MYRTLE BEACH, S.C. -- Visitors to the Grand Strand have plenty of golf courses to pick from.
The 90-plus tracks sometimes tend to overshadow themselves, making picking a few to play that much harder. But for those who call Myrtle Beach home or are simply visiting for the week, three stand out.
Without requiring much of a drive, these Central Strand courses offer a range in price and skill level that will have players of all levels landing a memorable round.
Dunes Golf and Beach Club
Located directly off the Atlantic Ocean, the semi-private club is continually named one of America's best courses, and for good reason.
Noticeable renovations have taken place on average every four to five years. They've included improvements to the greens, fairways and outlying portions of the course, as well as the driving range and clubhouse.
And while this course certainly isn't cheap to play -- and sometimes, tee times are difficult to come by, as you must be with a member or stay at one of the 16 or so affiliated hotels -- the Dunes is everything players would expect, white glove treatment and all.
Once on the course, it only gets better.
Three holes on the back nine, Nos. 11, 13 and 18, are worthy of some extra time. Whether it's the par 4s on 11 and 18, or the massive 590-yard par-5 13th, gawking tends to happen.
Add in the sounds of the nearby ocean waves crashing, and an overload of the senses is bound to happen.
King's North Course at Myrtle Beach National
Time has passed, yet stories of the sixth hole on the King's North Course at Myrtle Beach National -- aka 'The Gambler' -- are readily available.
Arguably the most notorious hole on the Grand Strand, this par 5 is a draw on its own. In 1996, the hole was christened by music legend Kenny Rogers. And the name couldn't have been more appropriate.
With an island landing area that stretches about 100 yards wide, the right tee shot can have players aiming for the pin on the second shot. However, miss the landing area, and the strokes start to add up.

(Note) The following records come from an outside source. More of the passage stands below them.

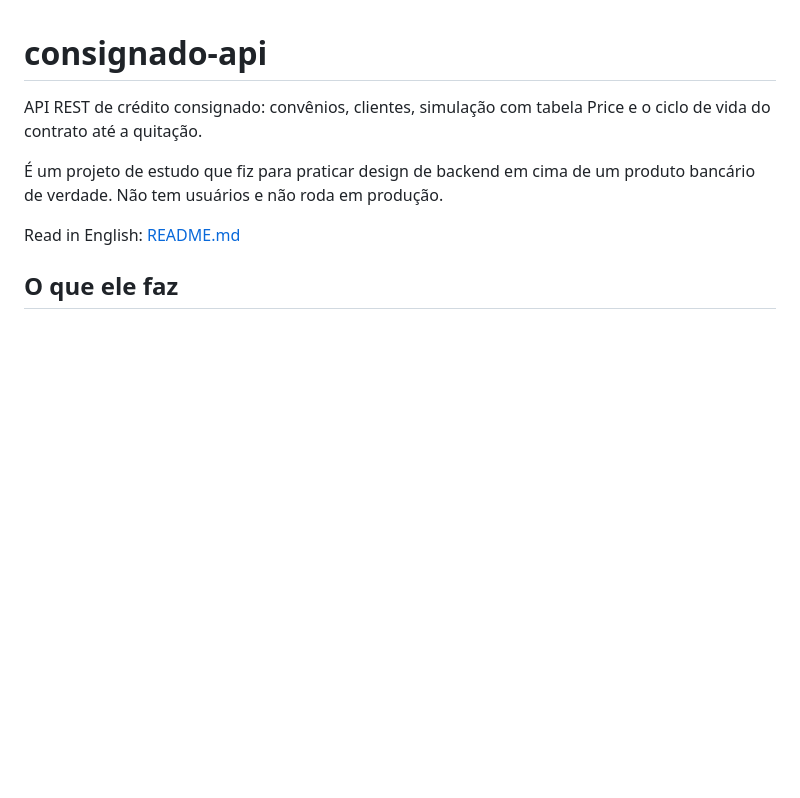
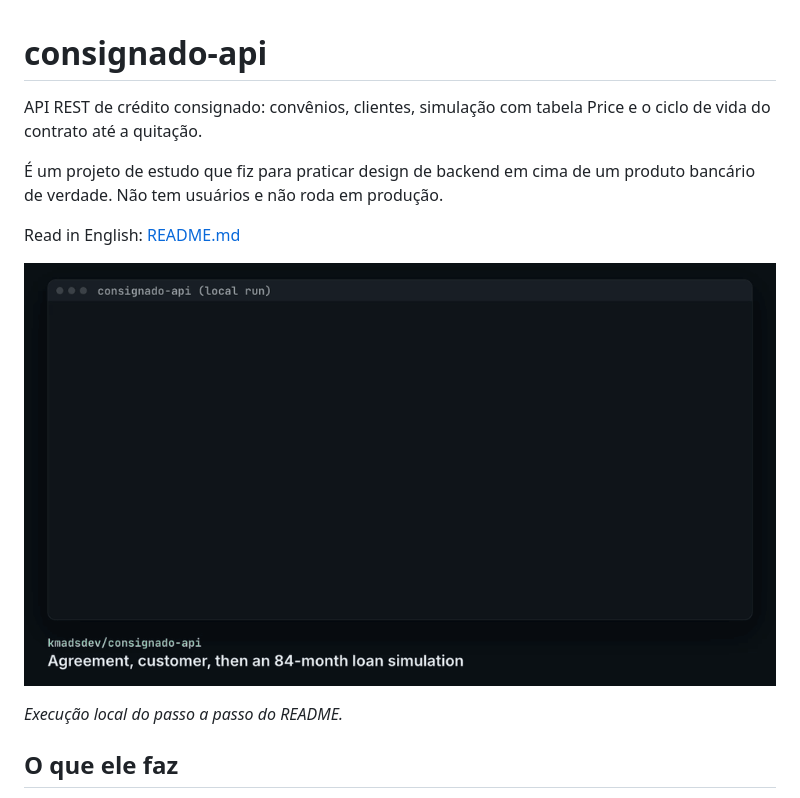
Before and after one commit to kmadsdev/consignado-api, a Markdown page: README.pt-br.md, the part around the change. Rendered like a GitHub page; pictures changed too: docs/media/consignado-api-simulate.gif (added); blank space fills up the shorter version.

Commit message:
docs: add walkthrough GIF to the READMEs

```diff
--- a/README.pt-br.md
+++ b/README.pt-br.md
@@ -5,6 +5,10 @@ API REST de crédito consignado: convênios, clientes, simulação com tabela Pr
 É um projeto de estudo que fiz para praticar design de backend em cima de um produto bancário de verdade. Não tem usuários e não roda em produção.
 
 Read in English: [README.md](README.md)
+
+![Gravação de terminal: curl cria um convênio e um cliente e depois simula um empréstimo de 84 meses, mostrando a parcela e a primeira e a última linha do cronograma](docs/media/consignado-api-simulate.gif)
+
+*Execução local do passo a passo do README.*
 
 ## O que ele faz
 
```
Also changed, not shown: README.md (+4 -0 lines), docs/media/consignado-api-poster.png (added).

No. 6 has been selected numerous times on various publications' top-18 holes for both the immediate area and the entire state of South Carolina.
But the rest of the course is nothing to scoff at, either.
A 1995 Arnold Palmer redesign modernized the course. He also made it in his image.
There's the par-3 13th, a hole that stands out because of its island green and two bunkers. There are also doglegs and -- to cap off the day -- the par-4 18th includes about 30 sand traps.
The risk-reward King's North has opportunities to score or feel a little defeated. And that spectrum doesn't just go for The Gambler.
The Heathland Course at Legends Golf and Resort
Depending on whom you speak to, any of the three core courses at the Legends Golf and Resort could be plugged in here.
But with Legends' Heathland Course, golfers will find a throwback 18 with holes similar to Scotland's world-famous St. Andrews.
'Heathland has always been coined the true links-style course,' said Matt Biddington, head professional at the Legends. 'It's got a lot more of the heather grass out there. It's got a lot of untreated areas, which kinds of adds to that rugged feel over across the pond.'
The distance won't scare players. That's not really the point anyway. At approximately 6,800 yards from the tips, the Heathland can't be played in the same way as Legends' other two home courses, Parkland and Moorland.
Instead, wide-open fairways lend themselves to the wind tunnels that normally don't come into play in this part of the country. In designing the Heathland, architect Tom Doak renovated what had been flat land. He incorporated rolling fairways, strategically -- yet often frustrating -- bunkers and plenty of imagination.
That's something players must take with them, as well, especially if they're used to the target-rich golf most courses in the area provide. The Heathland allows golfers to take chances. Maybe it won't pay off; maybe it will.
Either way, the course has the reputation few on the Grand Strand have.